Nov 13-Feb 1, Rose Library will be by appointment only, requiring one week's notice. Please contact rose.library@emory.edu for assistance.

BONE, ROBERT DONNELL, 1832-1892.
Robert Donnell Bone papers, 1861-1892 (bulk 1861-1863)

Emory University

Stuart A. Rose Manuscript, Archives, and Rare Book Library

Atlanta, GA 30322

404-727-6887

rose.library@emory.edu

Permanent link: http://pid.emory.edu/ark:/25593/8z11f


Descriptive Summary

Creator: Bone, Robert Donnell, 1832-1892.
Title: Robert Donnell Bone papers, 1861-1892 (bulk 1861-1863)
Call Number:Manuscript Collection No. 406
Extent: 1 microfilm reel (MF)
Abstract:Microfilm copy of Civil War letters between Dr. Robert Donnell Bone, assistant surgeon, 12th Texas Infantry Regiment, and his wife, Griselda Minerva Burk Bone, as well as other family papers.
Language:Materials entirely in English.

Administrative Information

Restrictions on access

Unrestricted access.

Terms Governing Use and Reproduction

All requests subject to limitations noted in departmental policies on reproduction.

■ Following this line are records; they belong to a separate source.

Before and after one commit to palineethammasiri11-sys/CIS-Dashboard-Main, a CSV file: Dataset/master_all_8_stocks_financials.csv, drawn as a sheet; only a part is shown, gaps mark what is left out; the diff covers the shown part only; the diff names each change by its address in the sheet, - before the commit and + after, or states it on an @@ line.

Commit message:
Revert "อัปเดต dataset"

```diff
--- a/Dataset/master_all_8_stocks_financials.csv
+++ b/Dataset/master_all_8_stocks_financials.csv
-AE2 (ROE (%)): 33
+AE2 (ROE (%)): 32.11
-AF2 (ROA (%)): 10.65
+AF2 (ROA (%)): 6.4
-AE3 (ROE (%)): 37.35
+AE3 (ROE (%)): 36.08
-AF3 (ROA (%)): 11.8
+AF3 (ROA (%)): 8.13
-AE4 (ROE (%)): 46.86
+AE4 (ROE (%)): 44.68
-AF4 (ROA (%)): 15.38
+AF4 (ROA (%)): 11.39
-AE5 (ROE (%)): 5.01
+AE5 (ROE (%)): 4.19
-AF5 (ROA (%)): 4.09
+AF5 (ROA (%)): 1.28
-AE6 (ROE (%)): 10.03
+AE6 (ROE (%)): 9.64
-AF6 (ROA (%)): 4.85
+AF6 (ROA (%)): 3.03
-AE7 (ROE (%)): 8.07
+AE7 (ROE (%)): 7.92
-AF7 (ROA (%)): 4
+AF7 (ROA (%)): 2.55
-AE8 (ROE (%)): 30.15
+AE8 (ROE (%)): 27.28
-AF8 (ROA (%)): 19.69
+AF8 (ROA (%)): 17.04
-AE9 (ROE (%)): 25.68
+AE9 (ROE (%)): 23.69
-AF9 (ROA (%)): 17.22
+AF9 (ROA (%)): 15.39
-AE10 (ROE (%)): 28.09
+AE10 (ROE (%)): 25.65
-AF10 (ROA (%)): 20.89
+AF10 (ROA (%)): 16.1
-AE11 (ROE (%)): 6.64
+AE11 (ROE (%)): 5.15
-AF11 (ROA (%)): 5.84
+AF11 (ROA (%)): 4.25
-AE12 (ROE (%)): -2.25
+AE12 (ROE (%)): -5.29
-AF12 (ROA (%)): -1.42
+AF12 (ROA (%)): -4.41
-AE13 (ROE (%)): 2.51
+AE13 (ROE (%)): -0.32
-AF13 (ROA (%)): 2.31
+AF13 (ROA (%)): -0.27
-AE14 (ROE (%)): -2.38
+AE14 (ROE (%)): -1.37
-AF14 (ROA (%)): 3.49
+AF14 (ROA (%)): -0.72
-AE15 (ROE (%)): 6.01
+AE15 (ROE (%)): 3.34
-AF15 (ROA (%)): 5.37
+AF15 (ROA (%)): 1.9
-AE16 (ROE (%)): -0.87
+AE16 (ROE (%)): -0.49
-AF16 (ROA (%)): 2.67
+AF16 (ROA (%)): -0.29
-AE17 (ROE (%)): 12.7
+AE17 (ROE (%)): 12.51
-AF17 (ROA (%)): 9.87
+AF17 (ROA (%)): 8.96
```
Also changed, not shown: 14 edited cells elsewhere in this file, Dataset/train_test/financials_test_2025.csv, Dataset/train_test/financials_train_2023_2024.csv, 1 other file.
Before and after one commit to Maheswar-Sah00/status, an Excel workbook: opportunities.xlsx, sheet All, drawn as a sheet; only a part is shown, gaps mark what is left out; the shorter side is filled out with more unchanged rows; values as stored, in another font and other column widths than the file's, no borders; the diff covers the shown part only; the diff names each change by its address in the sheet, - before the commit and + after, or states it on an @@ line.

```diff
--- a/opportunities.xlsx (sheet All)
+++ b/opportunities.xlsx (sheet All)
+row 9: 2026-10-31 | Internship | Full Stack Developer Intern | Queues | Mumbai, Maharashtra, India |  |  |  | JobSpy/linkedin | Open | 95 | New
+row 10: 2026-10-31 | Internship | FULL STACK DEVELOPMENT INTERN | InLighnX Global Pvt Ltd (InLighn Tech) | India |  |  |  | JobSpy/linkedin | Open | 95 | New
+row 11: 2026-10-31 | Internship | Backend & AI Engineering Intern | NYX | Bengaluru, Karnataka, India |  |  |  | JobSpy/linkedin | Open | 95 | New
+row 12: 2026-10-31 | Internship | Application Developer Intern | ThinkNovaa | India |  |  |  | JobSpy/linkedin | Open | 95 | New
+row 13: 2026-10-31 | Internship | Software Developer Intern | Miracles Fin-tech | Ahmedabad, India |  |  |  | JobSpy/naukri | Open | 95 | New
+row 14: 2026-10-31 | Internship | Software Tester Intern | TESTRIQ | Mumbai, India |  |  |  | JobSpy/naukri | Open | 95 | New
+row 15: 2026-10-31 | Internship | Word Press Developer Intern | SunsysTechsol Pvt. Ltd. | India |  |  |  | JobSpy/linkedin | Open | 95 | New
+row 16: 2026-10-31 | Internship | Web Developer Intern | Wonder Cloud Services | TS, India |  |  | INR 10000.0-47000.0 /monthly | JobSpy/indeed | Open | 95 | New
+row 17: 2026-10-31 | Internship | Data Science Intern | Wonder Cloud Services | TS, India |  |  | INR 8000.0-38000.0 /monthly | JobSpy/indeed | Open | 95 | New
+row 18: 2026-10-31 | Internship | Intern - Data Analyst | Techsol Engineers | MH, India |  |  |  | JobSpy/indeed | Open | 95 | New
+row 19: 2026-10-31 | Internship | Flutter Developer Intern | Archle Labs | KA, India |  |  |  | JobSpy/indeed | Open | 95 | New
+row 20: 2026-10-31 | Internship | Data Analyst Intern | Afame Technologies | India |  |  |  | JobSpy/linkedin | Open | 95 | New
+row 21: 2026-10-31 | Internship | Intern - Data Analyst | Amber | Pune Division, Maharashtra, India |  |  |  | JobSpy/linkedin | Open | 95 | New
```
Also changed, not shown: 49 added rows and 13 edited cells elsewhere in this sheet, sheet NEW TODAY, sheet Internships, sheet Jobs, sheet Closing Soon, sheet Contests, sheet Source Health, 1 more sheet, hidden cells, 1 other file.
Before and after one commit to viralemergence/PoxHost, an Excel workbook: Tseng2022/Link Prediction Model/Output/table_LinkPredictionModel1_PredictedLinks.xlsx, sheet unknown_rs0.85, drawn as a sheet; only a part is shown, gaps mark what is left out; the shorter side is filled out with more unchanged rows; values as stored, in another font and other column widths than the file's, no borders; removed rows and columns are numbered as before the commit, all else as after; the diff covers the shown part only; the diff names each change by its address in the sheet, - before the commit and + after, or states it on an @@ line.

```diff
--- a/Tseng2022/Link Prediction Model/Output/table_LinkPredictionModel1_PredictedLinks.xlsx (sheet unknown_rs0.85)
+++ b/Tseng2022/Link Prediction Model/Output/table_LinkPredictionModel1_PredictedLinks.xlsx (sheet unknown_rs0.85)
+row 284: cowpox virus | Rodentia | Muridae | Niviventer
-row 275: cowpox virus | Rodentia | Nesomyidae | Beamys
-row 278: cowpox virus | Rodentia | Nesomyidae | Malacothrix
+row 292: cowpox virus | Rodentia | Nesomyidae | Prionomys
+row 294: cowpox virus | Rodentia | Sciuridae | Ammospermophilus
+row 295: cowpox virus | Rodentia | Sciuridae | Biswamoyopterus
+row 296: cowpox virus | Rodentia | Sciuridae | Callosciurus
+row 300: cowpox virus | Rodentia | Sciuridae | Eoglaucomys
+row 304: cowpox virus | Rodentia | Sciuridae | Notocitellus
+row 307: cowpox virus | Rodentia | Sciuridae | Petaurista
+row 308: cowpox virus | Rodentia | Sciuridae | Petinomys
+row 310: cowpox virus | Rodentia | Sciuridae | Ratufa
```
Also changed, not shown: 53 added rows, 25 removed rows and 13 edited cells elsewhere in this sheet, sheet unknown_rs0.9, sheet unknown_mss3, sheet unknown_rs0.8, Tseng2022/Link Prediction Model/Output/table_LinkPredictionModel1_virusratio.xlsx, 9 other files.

Source

Loaned for microfilming, 1963.

Citation

[after identification of item(s)], Robert Donnell Bone papers, Manuscript, Archives and Rare Book Library, Emory University.

Processing

Processed by MRD, July 1963.


Collection Description

Biographical Note

Dr. Robert Donnell Bone (April 8, 1832 - February 24, 1892) was born in Wilson County, Tennessee, and moved with his family to Nacogdoches County, Texas in 1841. He graduated in 1858 with a medical degree from the University of Nashville. On December 15, 1856 he married Minerva Burk, the daughter of James Burk. Minerva was born January 1841 in Winchester County, Tennessee and had migrated to Texas with her parents in 1848. Both families were Presbyterian. Dr. and Mrs. Bone had two sons, Watson Bone, born in 1860 (died in 1862) and Winstead Bone, born in 1861. Dr. Bone entered the Confederate service as assistant surgeon of Col. Overton Young's Texas Infantry (12th Texas Infantry Regiment, sometimes called the 8th) in November 1861. He left the service in December 1862 after being rejected by an Army medical board. In 1867 he went to Cherokee County and remained there until his death.

Dr. Robert Donnell Bone (April 8, 1832 - February 24, 1892) was born in Wilson County, Tennessee, and moved with his family to Nacogdoches County, Texas in 1841. He graduated in 1858 with a medical degree from the University of Nashville. On December 15, 1856 he married Minerva Burk, the daughter of James Burk. Minerva was born January 1841 in Winchester County, Tennessee and had migrated to Texas with her parents in 1848. Both families were Presbyterian. Dr. and Mrs. Bone had two sons, Watson Bone, born in 1860 (died in 1862) and Winstead Bone, born in 1861. Dr. Bone entered the Confederate service as assistant surgeon of Col. Overton Young's Texas Infantry (12th Texas Infantry Regiment, sometimes called the 8th) in November 1861. He left the service in December 1862 after being rejected by an Army medical board. In 1867 he went to Cherokee County and remained there until his death.

Scope and Content Note

The collection consists of a microfilm copy of a typescript of the Civil War letters of Dr. Robert Donnell Bone, assistant surgeon, 12th Texas Infantry Regiment, and his wife, Griselda Minerva Burk Bone: approximately 30 letters by Dr. Bone to his wife, November 10, 1861 - February 10, 1863; 22 letters and a poem from his wife to Dr. Bone, December 19, 1861 - February 6, 1863. Most of Dr. Bone's service was in Texas although he served for a short time in Arkansas near Arkadelphia. Dr. Bone's letters give little information about his duties as a surgeon but a great deal about soldier morale. Mrs. Bone's letters give details about life in a rural Texas community: household duties, improvisations, religion, public morale and neighborhood gossip, as well as expressions of loneliness and devotion to her husband.

Also included are copies of photographs of Dr. and Mrs. Bone; 2 letters by Col. Overton Young, 12th Texas Infantry Regiment, recommending him for appointment as Assistant Surgeon; an expression of confidence signed by company commanders of his regiment upon his resignation; a Special Order stating that Dr. Bone had been rejected by the Army Medical Board; and several newspaper clippings including an obituary of Dr. Bone.


Selected Search Terms

Personal Names

Corporate Names

Topical Terms

Geographic Names

Occupation


v1.11.0-dev